Retype the following records exactly and exclude the pictures.
+++ STUDY MATERIAL
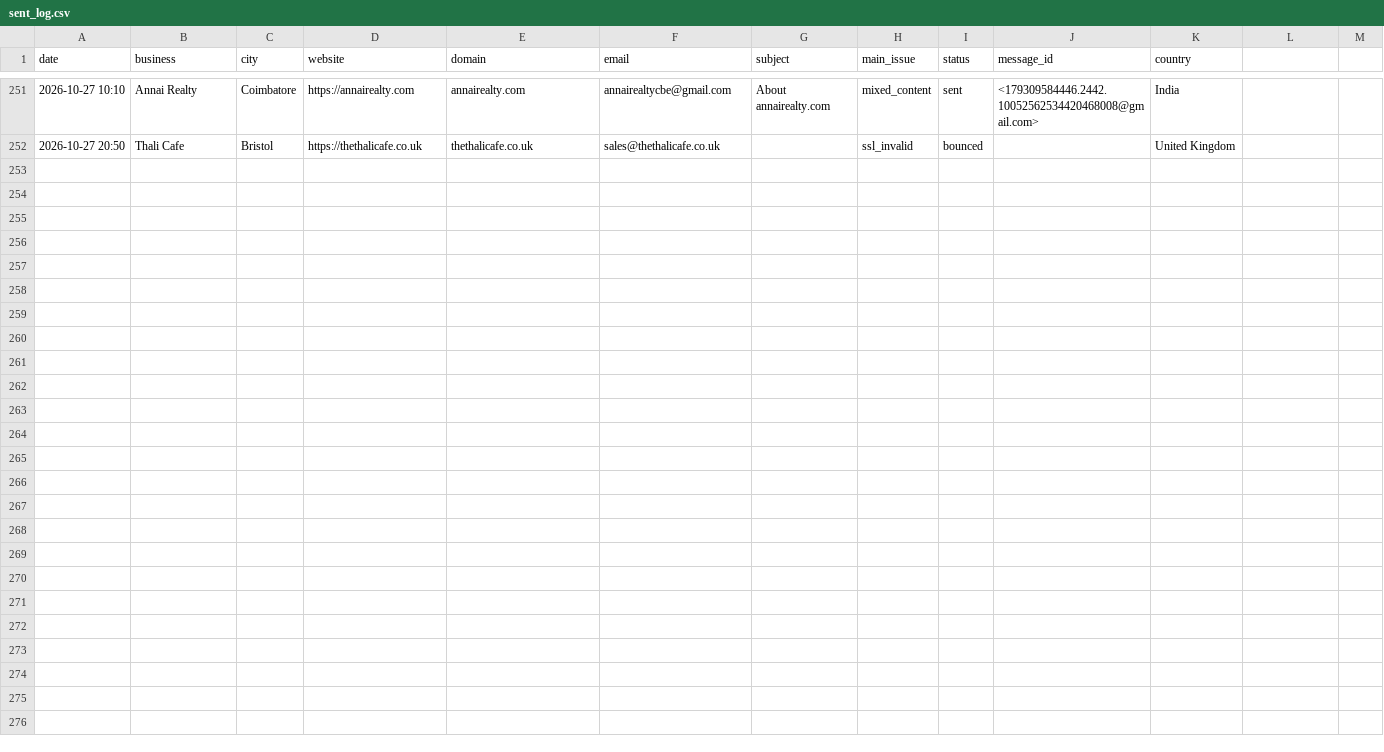
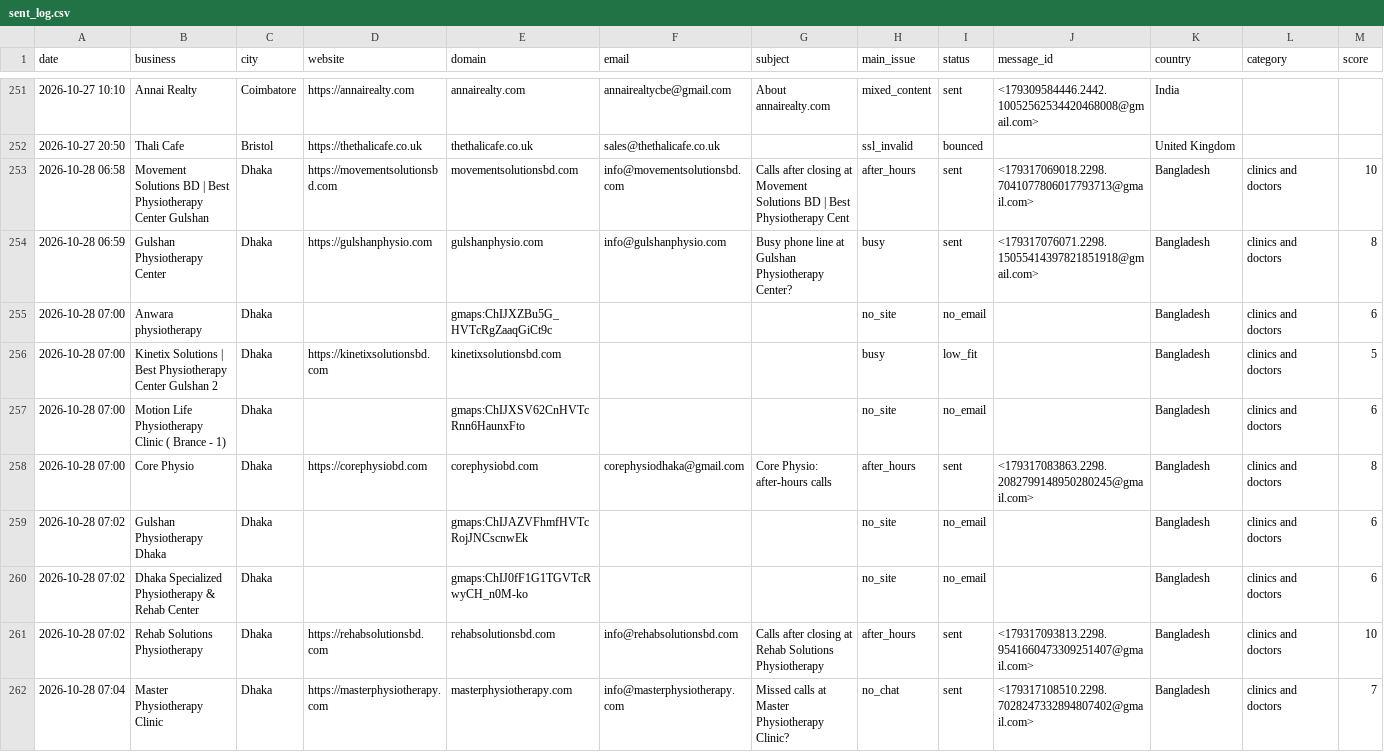
Before and after one commit to Mythesis002/AgentMailor, a CSV file: sent_log.csv, drawn as a sheet; only a part is shown, gaps mark what is left out; the diff names each change by its address in the sheet, - before the commit and + after, or states it on an @@ line.

```diff
--- a/sent_log.csv
+++ b/sent_log.csv
-L1: (empty)
+L1: category
-M1: (empty)
+M1: score
+row 253: 2026-10-28 06:58 | Movement Solutions BD | Best Physiotherapy Center Gulshan | Dhaka | https://movementsolutionsbd.com | movementsolutionsbd.com | info@movementsolutionsbd.com | Calls after closing at Movement Solutions BD | Best Physiotherapy Cent | after_hours | sent | <179317069018.2298.7041077806017793713@gmail.com> | Bangladesh | clinics and doctors | 10
+row 254: 2026-10-28 06:59 | Gulshan Physiotherapy Center | Dhaka | https://gulshanphysio.com | gulshanphysio.com | info@gulshanphysio.com | Busy phone line at Gulshan Physiotherapy Center? | busy | sent | <179317076071.2298.15055414397821851918@gmail.com> | Bangladesh | clinics and doctors | 8
+row 255: 2026-10-28 07:00 | Anwara physiotherapy | Dhaka |  | gmaps:ChIJXZBu5G_HVTcRgZaaqGiCt9c |  |  | no_site | no_email |  | Bangladesh | clinics and doctors | 6
+row 256: 2026-10-28 07:00 | Kinetix Solutions | Best Physiotherapy Center Gulshan 2 | Dhaka | https://kinetixsolutionsbd.com | kinetixsolutionsbd.com |  |  | busy | low_fit |  | Bangladesh | clinics and doctors | 5
+row 257: 2026-10-28 07:00 | Motion Life Physiotherapy Clinic ( Brance - 1) | Dhaka |  | gmaps:ChIJXSV62CnHVTcRnn6HaunxFto |  |  | no_site | no_email |  | Bangladesh | clinics and doctors | 6
+row 258: 2026-10-28 07:00 | Core Physio | Dhaka | https://corephysiobd.com | corephysiobd.com | corephysiodhaka@gmail.com | Core Physio: after-hours calls | after_hours | sent | <179317083863.2298.2082799148950280245@gmail.com> | Bangladesh | clinics and doctors | 8
+row 259: 2026-10-28 07:02 | Gulshan Physiotherapy Dhaka | Dhaka |  | gmaps:ChIJAZVFhmfHVTcRojJNCscnwEk |  |  | no_site | no_email |  | Bangladesh | clinics and doctors | 6
+row 260: 2026-10-28 07:02 | Dhaka Specialized Physiotherapy & Rehab Center | Dhaka |  | gmaps:ChIJ0fF1G1TGVTcRwyCH_n0M-ko |  |  | no_site | no_email |  | Bangladesh | clinics and doctors | 6
+row 261: 2026-10-28 07:02 | Rehab Solutions Physiotherapy | Dhaka | https://rehabsolutionsbd.com | rehabsolutionsbd.com | info@rehabsolutionsbd.com | Calls after closing at Rehab Solutions Physiotherapy | after_hours | sent | <179317093813.2298.9541660473309251407@gmail.com> | Bangladesh | clinics and doctors | 10
+row 262: 2026-10-28 07:04 | Master Physiotherapy Clinic | Dhaka | https://masterphysiotherapy.com | masterphysiotherapy.com | info@masterphysiotherapy.com | Missed calls at Master Physiotherapy Clinic? | no_chat | sent | <179317108510.2298.7028247332894807402@gmail.com> | Bangladesh | clinics and doctors | 7
```
Also changed, not shown: 2 other files.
++++++
▶ RESPONSE FOR THIS EXERCISE
Before and after one commit to Mythesis002/AgentMailor, a CSV file: sent_log.csv, drawn as a sheet; only a part is shown, gaps mark what is left out; the diff names each change by its address in the sheet, - before the commit and + after, or states it on an @@ line.

```diff
--- a/sent_log.csv
+++ b/sent_log.csv
-L1: (empty)
+L1: category
-M1: (empty)
+M1: score
+row 253: 2026-10-28 06:58 | Movement Solutions BD | Best Physiotherapy Center Gulshan | Dhaka | https://movementsolutionsbd.com | movementsolutionsbd.com | info@movementsolutionsbd.com | Calls after closing at Movement Solutions BD | Best Physiotherapy Cent | after_hours | sent | <179317069018.2298.7041077806017793713@gmail.com> | Bangladesh | clinics and doctors | 10
+row 254: 2026-10-28 06:59 | Gulshan Physiotherapy Center | Dhaka | https://gulshanphysio.com | gulshanphysio.com | info@gulshanphysio.com | Busy phone line at Gulshan Physiotherapy Center? | busy | sent | <179317076071.2298.15055414397821851918@gmail.com> | Bangladesh | clinics and doctors | 8
+row 255: 2026-10-28 07:00 | Anwara physiotherapy | Dhaka |  | gmaps:ChIJXZBu5G_HVTcRgZaaqGiCt9c |  |  | no_site | no_email |  | Bangladesh | clinics and doctors | 6
+row 256: 2026-10-28 07:00 | Kinetix Solutions | Best Physiotherapy Center Gulshan 2 | Dhaka | https://kinetixsolutionsbd.com | kinetixsolutionsbd.com |  |  | busy | low_fit |  | Bangladesh | clinics and doctors | 5
+row 257: 2026-10-28 07:00 | Motion Life Physiotherapy Clinic ( Brance - 1) | Dhaka |  | gmaps:ChIJXSV62CnHVTcRnn6HaunxFto |  |  | no_site | no_email |  | Bangladesh | clinics and doctors | 6
+row 258: 2026-10-28 07:00 | Core Physio | Dhaka | https://corephysiobd.com | corephysiobd.com | corephysiodhaka@gmail.com | Core Physio: after-hours calls | after_hours | sent | <179317083863.2298.2082799148950280245@gmail.com> | Bangladesh | clinics and doctors | 8
+row 259: 2026-10-28 07:02 | Gulshan Physiotherapy Dhaka | Dhaka |  | gmaps:ChIJAZVFhmfHVTcRojJNCscnwEk |  |  | no_site | no_email |  | Bangladesh | clinics and doctors | 6
+row 260: 2026-10-28 07:02 | Dhaka Specialized Physiotherapy & Rehab Center | Dhaka |  | gmaps:ChIJ0fF1G1TGVTcRwyCH_n0M-ko |  |  | no_site | no_email |  | Bangladesh | clinics and doctors | 6
+row 261: 2026-10-28 07:02 | Rehab Solutions Physiotherapy | Dhaka | https://rehabsolutionsbd.com | rehabsolutionsbd.com | info@rehabsolutionsbd.com | Calls after closing at Rehab Solutions Physiotherapy | after_hours | sent | <179317093813.2298.9541660473309251407@gmail.com> | Bangladesh | clinics and doctors | 10
+row 262: 2026-10-28 07:04 | Master Physiotherapy Clinic | Dhaka | https://masterphysiotherapy.com | masterphysiotherapy.com | info@masterphysiotherapy.com | Missed calls at Master Physiotherapy Clinic? | no_chat | sent | <179317108510.2298.7028247332894807402@gmail.com> | Bangladesh | clinics and doctors | 7
```
Also changed, not shown: 2 other files.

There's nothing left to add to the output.